(and yes we realize this is an insurance company, but they are tightly coupled with the healthcare sector–all the regulations and rules involved with compliance are at the forefront here, so we consider this a healthcare case study)
Here’s their story:
The previous attempt
Their previous attempt involved having developers write the automated tests. And it was a mix of both website testing (through their customer-facing portals) and API testing (all the small programs handling the data transfers, record management, etc.). That ended up failing because their developers were too busy writing the code for their customers, and then the test automation fell into disrepair.
So, the testers were doing everything manually, and even the business analysts had to pitch in and help offload the testing work.
This actually happens a lot, whenever the expectation is that developers will write code AND write automated tests AND maintain those tests. The work that actually generates revenue is what gets prioritized, and everything else is set aside.
So when we were asked to help Make Automation Great Again, we pitched a pretty unorthodox idea:
What if the testers and business analysts could automate the testing?
Holy moly did that get a response!
When approaching non-developers about the idea of automation, they bristle. Part of it is, “am I automating myself out of a job?” The other part is, “am I creating another full time job for myself when I already don’t have enough time to get things done?”
We definitely take both points seriously, and the last thing we want to do is create more work for everybody. Automation is supposed to save time, not add to it.
So our proposed solution was:
- Create a testing framework that allows people to write tests in English
- Offload the testing effort from the developers
- Onboard the current testers and business analysts
- Train them on how to write great tests
Essentially we were allowing the testers to explain in English what they would be doing, step-by-step, while testing. This serves two purposes:
- First, it immediately provides documentation for what’s being tested.

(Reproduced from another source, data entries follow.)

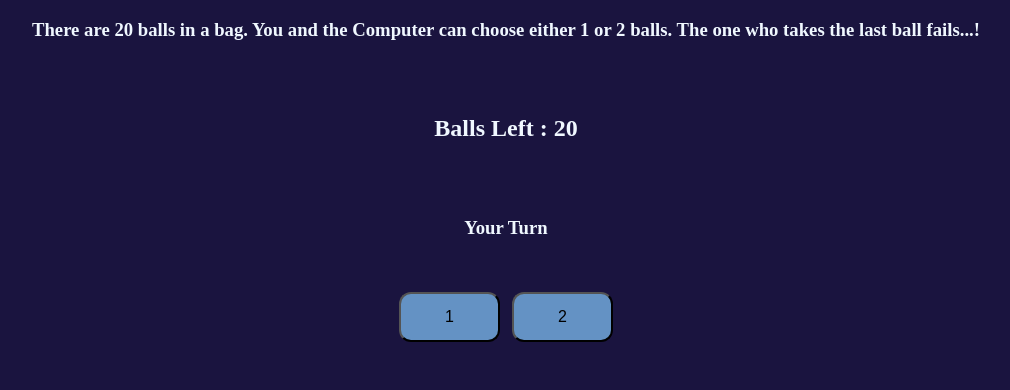
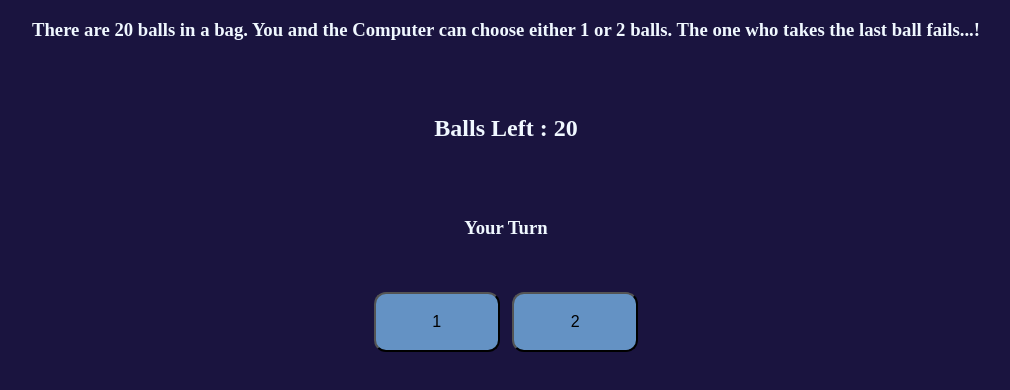
Before and after one commit to Manu-Gopal/BallGame, a plain HTML site: page index.html in a window 1280 px wide. Shown: the whole page, without its empty margins (134-1144 px from the left). Drawn offline with Linux system fonts and the light colour scheme.

Commit message:
Update index.html

```diff
--- a/index.html
+++ b/index.html
@@ -16,8 +16,8 @@
         text-align: center;
         font-size: 16px;
         border-radius: 12px;
-        width: 8%;
-        height: 50px;
+        width: 10%;
+        height: 60px;
         cursor: pointer;
         }
         button[name="back"]{
```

- Second, there’s no “brain tax” of trying to turn human thought into computer code. It’s just English.
Our weapon of choice
We naturally gravitate toward Cucumber when creating testing frameworks like this. Although Blue Cross is a company that uses .Net for its programming, the Ruby language was a great fit. It’s got a lower learning curve, which means junior members (and even some enterprising non-developers) could extend and maintain the automation framework.
Also, since the things being tested were websites (which are in HTML) and APIs (which communicate via JSON and XML payloads), we weren’t limited to a .Net solution.
Testing and Demoing
As we built out the proof of concept, we decided to do a pretty involved process just to show off the capabilities. We demonstrated the creation of a new customer profile by filling out close to 100 fields and submitting the form, confirming that the system received the data by viewing it in a lookup elsewhere on the site. We also demonstrated that APIs could be sent data and responses captured and analyzed, using the same English-based test format (and how we test APIs using Cucumber is explained in more detail over at the Logistics Case Study
Workshopping and Handoff-ing
Finally, the goal was to get the teams to be independent of us. We designed a curriculum to get people used to the system, showed it in action, provided examples they could use to get familiar, and got them sent on their way.
Near the end of the project they asked if they could extend us a bit longer. There was another team that needed their tests automated too.
Whereas it took 6 months to get the primary project completed, we used the same framework to get things going in a little more than two weeks.
They’re still using it today.
For every project we take on, we make sure it’s custom fit for them. We’re not a one-size-fits-all provider. Great solutions work right now, and offer some flex to account for the future.
That’s how we roll.
So: If this or something similar might help you, we can get some time to chat.